The figures inhabiting Ali’s works—the Greenheads—are enigmatic round-headed beings of indeterminate sex and race who inhabit a regimented, dystopian world where odd and menacing, though sometimes strangely humorous, encounters prevail.
The WCMA exhibition will allow viewers to examine the evolution of Ali’s series. While the early paintings frequently focus on physically aggressive exchanges between groups of figures, these interactions are later replaced by individuals—alone or in small groups—who witness the prelude to, or aftermath of, a charged encounter. As the series continues, more and more of the figures’ anatomy is pruned away, as if the artist is examining how much can be taken out—such as arms, feet, skin color—while still communicating thought, emotion, and social status.
Guest curator Deborah Rothschild writes, “Onto these timeless, genderless figures we can project a multitude of scenarios encompassing anything from schoolyard bullying to racial crimes from our national past and present, to tragedies issuing from modern war zones. The fact that we are often not certain who is perpetrator and who is victim, who is in power and who is powerless, keeps the viewer in an uneasy and active role as interpreter of these charged narrative works. Threaded through this body of work are elements of dark humor and references to popular culture. And the works are all the more unsettling because of their beauty as paintings.”

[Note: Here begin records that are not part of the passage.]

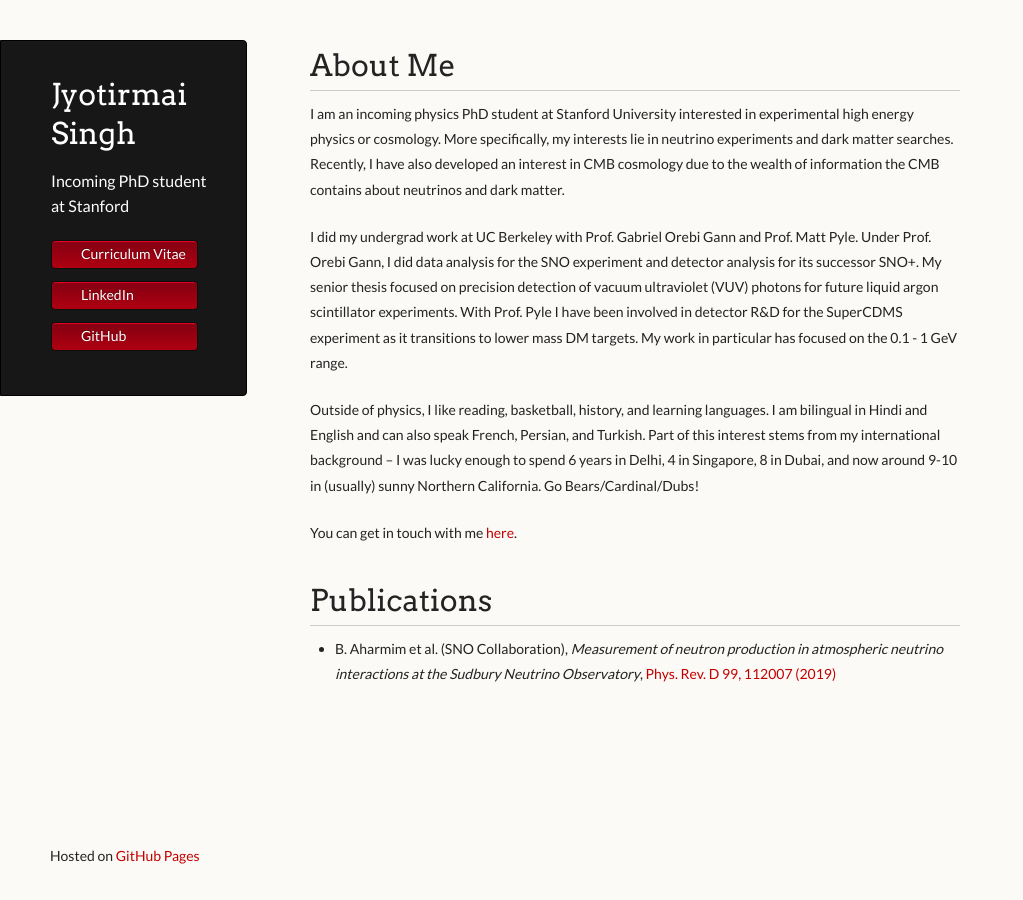
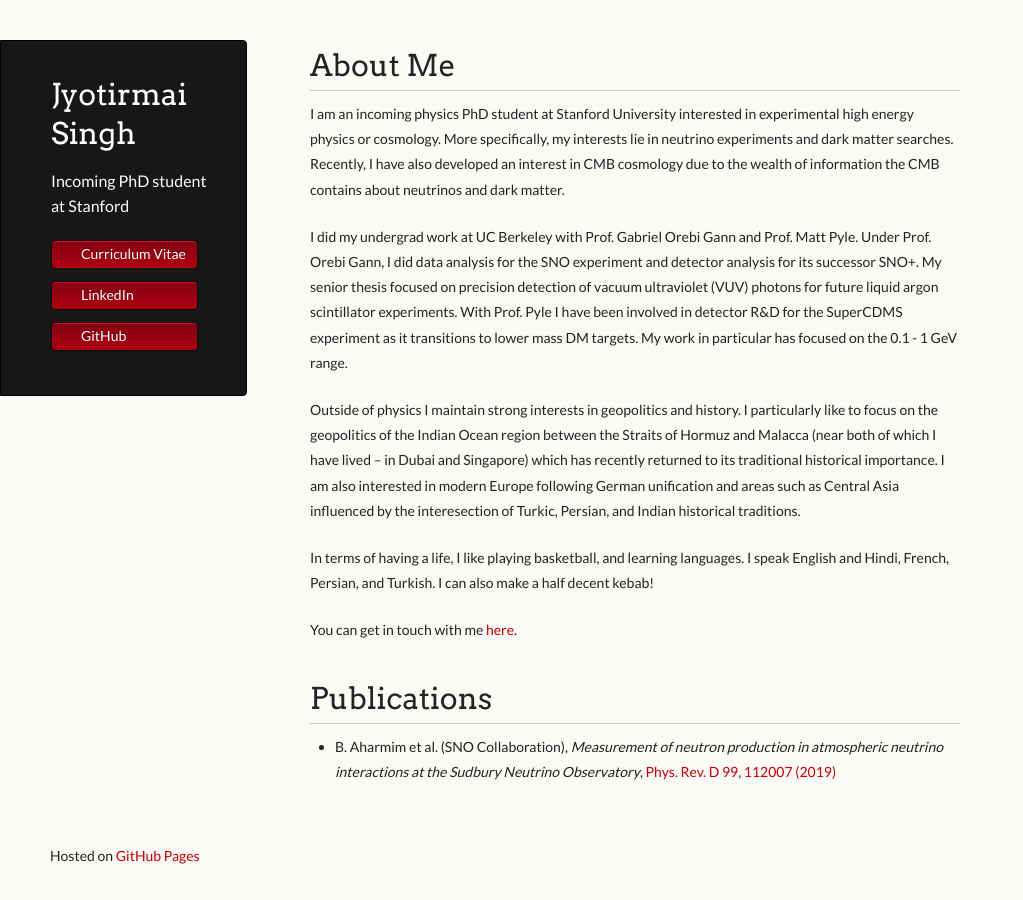
Before and after one commit to joe-singh/joe-singh.github.io, a Jekyll site: the page built from index.md, in a window 1280 px wide. Shown: the whole page, without its empty margins (0-1023 px from the left). Built offline with Jekyll 4.4.1, drawn with Linux system fonts in a browser that asks for light colours.

Commit message:
Update info

```diff
--- a/index.md
+++ b/index.md
@@ -21,9 +21,12 @@ experiment and detector analysis for its successor SNO+. My senior thesis focuse
 future liquid argon scintillator experiments. With Prof. Pyle I have been involved in detector R&D for the SuperCDMS experiment as it transitions to
 lower mass DM targets. My work in particular has focused on the 0.1 - 1 GeV range.
 
-Outside of physics, I like reading, basketball, history, and learning languages. I am bilingual in Hindi and English and can also speak French, Persian, and
-Turkish. Part of this interest stems from my international background -- I was lucky enough to spend 6 years in Delhi, 4 in Singapore, 8 in Dubai, and now around 9-10
-in (usually) sunny Northern California. Go Bears/Cardinal/Dubs!
+Outside of physics I maintain strong interests in geopolitics and history. I particularly like to focus on the geopolitics of the Indian Ocean region between the
+Straits of Hormuz and Malacca (near both of which I have lived -- in Dubai and Singapore) which has recently returned to its traditional historical importance. I am
+also interested in modern Europe following German unification and areas such as Central Asia influenced by the interesection of Turkic, Persian, and Indian historical
+traditions.
+
+In terms of having a life, I like playing basketball, and learning languages. I speak English and Hindi, French, Persian, and Turkish. I can also make a half decent kebab!
 
 You can get in touch with me [here](mailto:joesingh@stanford.edu).
 
```
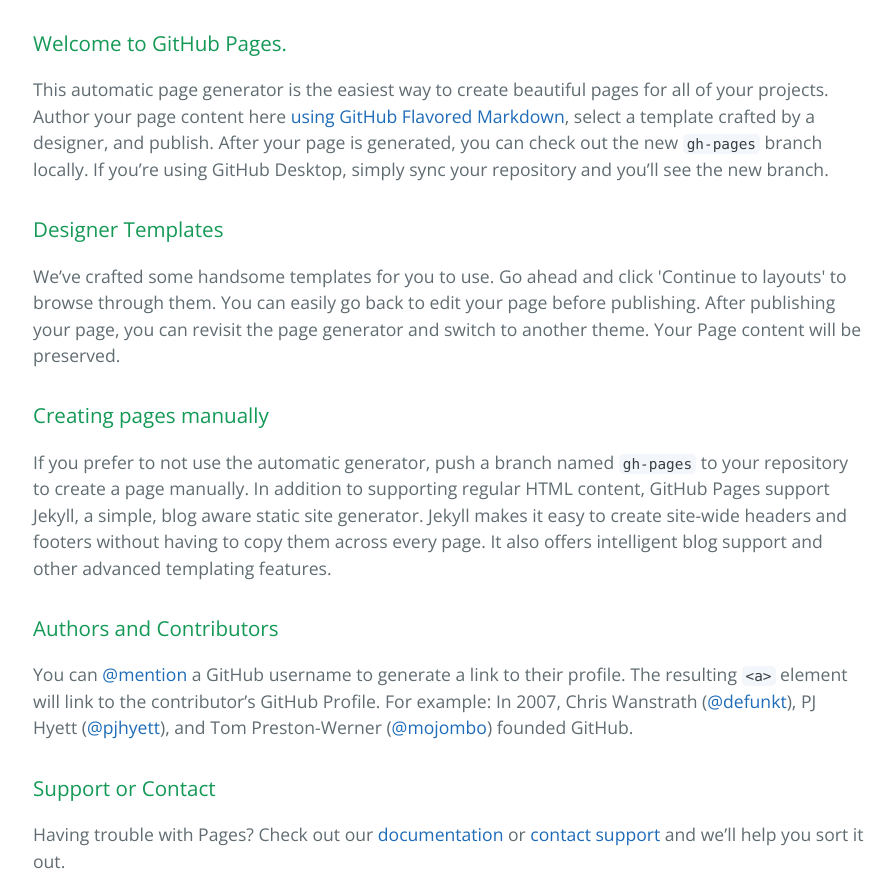
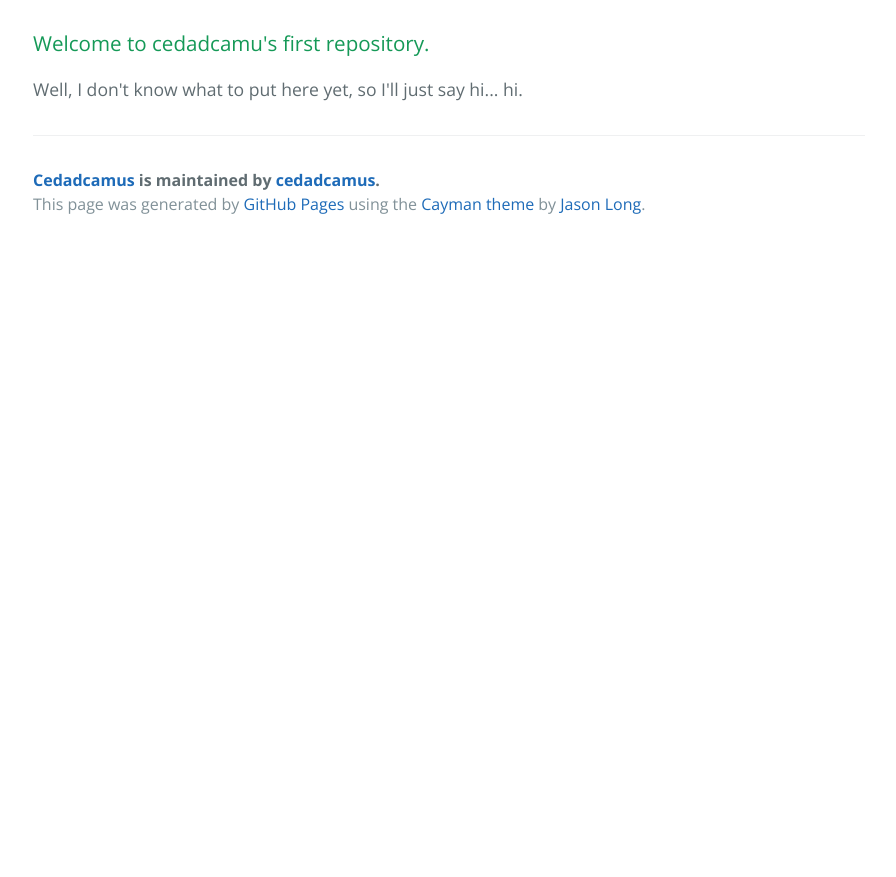
Before and after one commit to cedadcamus/cedadcamus, a plain HTML site: page index.html in a window 1280 px wide. Shown: the part 340-1217 px from the top of the page, without its empty margins (191-1087 px from the left). After the commit the page ends 800 px from the top, so only its background shows below. Drawn offline with nearby package versions, Linux system fonts and the light colour scheme.

Commit message:
Update index.html

```diff
--- a/index.html
+++ b/index.html
@@ -20,29 +20,13 @@
 
     <section class="main-content">
       <h3>
-<a id="welcome-to-github-pages" class="anchor" href="#welcome-to-github-pages" aria-hidden="true"><span class="octicon octicon-link"></span></a>Welcome to GitHub Pages.</h3>
+<a id="welcome-to-github-pages" class="anchor" href="#welcome-to-github-pages" aria-hidden="true"><span class="octicon octicon-link"></span></a>Welcome to cedadcamu's first repository.</h3>
 
-<p>This automatic page generator is the easiest way to create beautiful pages for all of your projects. Author your page content here <a href="https://guides.github.com/features/mastering-markdown/">using GitHub Flavored Markdown</a>, select a template crafted by a designer, and publish. After your page is generated, you can check out the new <code>gh-pages</code> branch locally. If you’re using GitHub Desktop, simply sync your repository and you’ll see the new branch.</p>
+<p>Well, I don't know what to put here yet, so I'll just say hi... hi.</p>
 
-<h3>
-<a id="designer-templates" class="anchor" href="#designer-templates" aria-hidden="true"><span class="octicon octicon-link"></span></a>Designer Templates</h3>
 
-<p>We’ve crafted some handsome templates for you to use. Go ahead and click 'Continue to layouts' to browse through them. You can easily go back to edit your page before publishing. After publishing your page, you can revisit the page generator and switch to another theme. Your Page content will be preserved.</p>
 
-<h3>
-<a id="creating-pages-manually" class="anchor" href="#creating-pages-manually" aria-hidden="true"><span class="octicon octicon-link"></span></a>Creating pages manually</h3>
 
-<p>If you prefer to not use the automatic generator, push a branch named <code>gh-pages</code> to your repository to create a page manually. In addition to supporting regular HTML content, GitHub Pages support Jekyll, a simple, blog aware static site generator. Jekyll makes it easy to create site-wide headers and footers without having to copy them across every page. It also offers intelligent blog support and other advanced templating features.</p>
-
-<h3>
-<a id="authors-and-contributors" class="anchor" href="#authors-and-contributors" aria-hidden="true"><span class="octicon octicon-link"></span></a>Authors and Contributors</h3>
-
-<p>You can <a href="https://github.com/blog/821" class="user-mention">@mention</a> a GitHub username to generate a link to their profile. The resulting <code>&lt;a&gt;</code> element will link to the contributor’s GitHub Profile. For example: In 2007, Chris Wanstrath (<a href="https://github.com/defunkt" class="user-mention">@defunkt</a>), PJ Hyett (<a href="https://github.com/pjhyett" class="user-mention">@pjhyett</a>), and Tom Preston-Werner (<a href="https://github.com/mojombo" class="user-mention">@mojombo</a>) founded GitHub.</p>
-
-<h3>
-<a id="support-or-contact" class="anchor" href="#support-or-contact" aria-hidden="true"><span class="octicon octicon-link"></span></a>Support or Contact</h3>
-
-<p>Having trouble with Pages? Check out our <a href="https://help.github.com/pages">documentation</a> or <a href="https://github.com/contact">contact support</a> and we’ll help you sort it out.</p>
 
       <footer class="site-footer">
         <span class="site-footer-owner"><a href="https://github.com/cedadcamus/cedadcamus">Cedadcamus</a> is maintained by <a href="https://github.com/cedadcamus">cedadcamus</a>.</span>
```
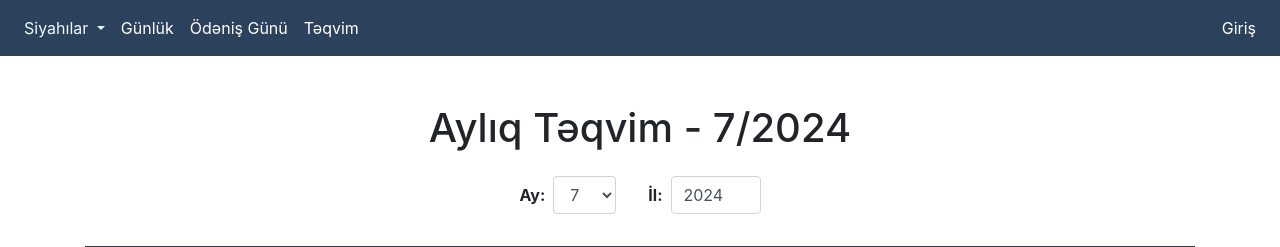
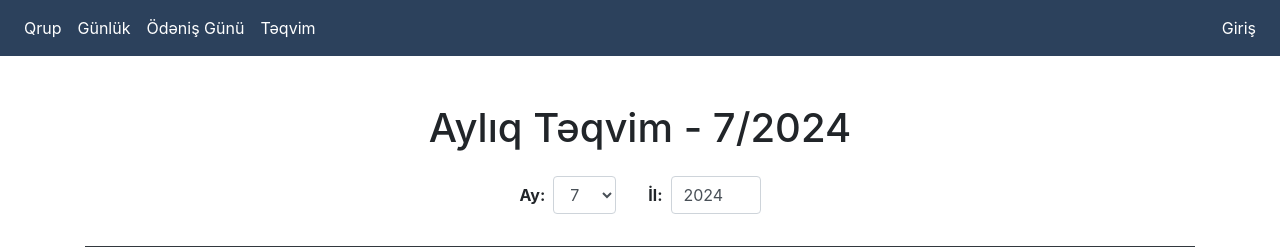
Before and after one commit to SamirAlizada/Tutor, a Django app: page /calendar/ in a window 1280 px wide. Shown: the top 247 px of the page. Run offline with Django 4.2, Linux system fonts and the light colour scheme; data comes from the database, SQL or seed files in the repository; some libraries are stand-ins or nearby versions.

Commit message:
refactor: Simplify navigation by removing dropdown for group list

```diff
--- a/templates/navbar.html
+++ b/templates/navbar.html
@@ -31,16 +31,7 @@
             </button>
             <div class="collapse navbar-collapse" id="navbarNavDropdown">
                 <ul class="navbar-nav">
-                    <li class="nav-item dropdown">
-                        <a class="nav-link dropdown-toggle" style="color: aliceblue;" href="#"
-                            id="navbarDropdownMenuLink" data-toggle="dropdown" aria-haspopup="true"
-                            aria-expanded="false">
-                            Siyahılar
-                        </a>
-                        <div class="dropdown-menu" aria-labelledby="navbarDropdownMenuLink">
-                            <a class="dropdown-item" href="{% url 'group_list' %}">Qrup</a>
-                        </div>
-                    </li>
+                    <a class="nav-link" style="color: white;" href="{% url 'group_list' %}">Qrup</a>
                     <a class="nav-link" style="color: white;" href="{% url 'daily_list' %}">Günlük</a>
                     <a class="nav-link" style="color: white;" href="{% url 'pay_day' %}">Ödəniş Günü</a>
                     <a class="nav-link" style="color: white;" href="{% url 'calendar_view' %}">Təqvim</a>
```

In 2013, Laylah Ali: The Greenheads Series will travel to the Weisman Art Museum at the University of Minnesota in Minneapolis and the Herbert F. Johnson Museum of Art at Cornell University.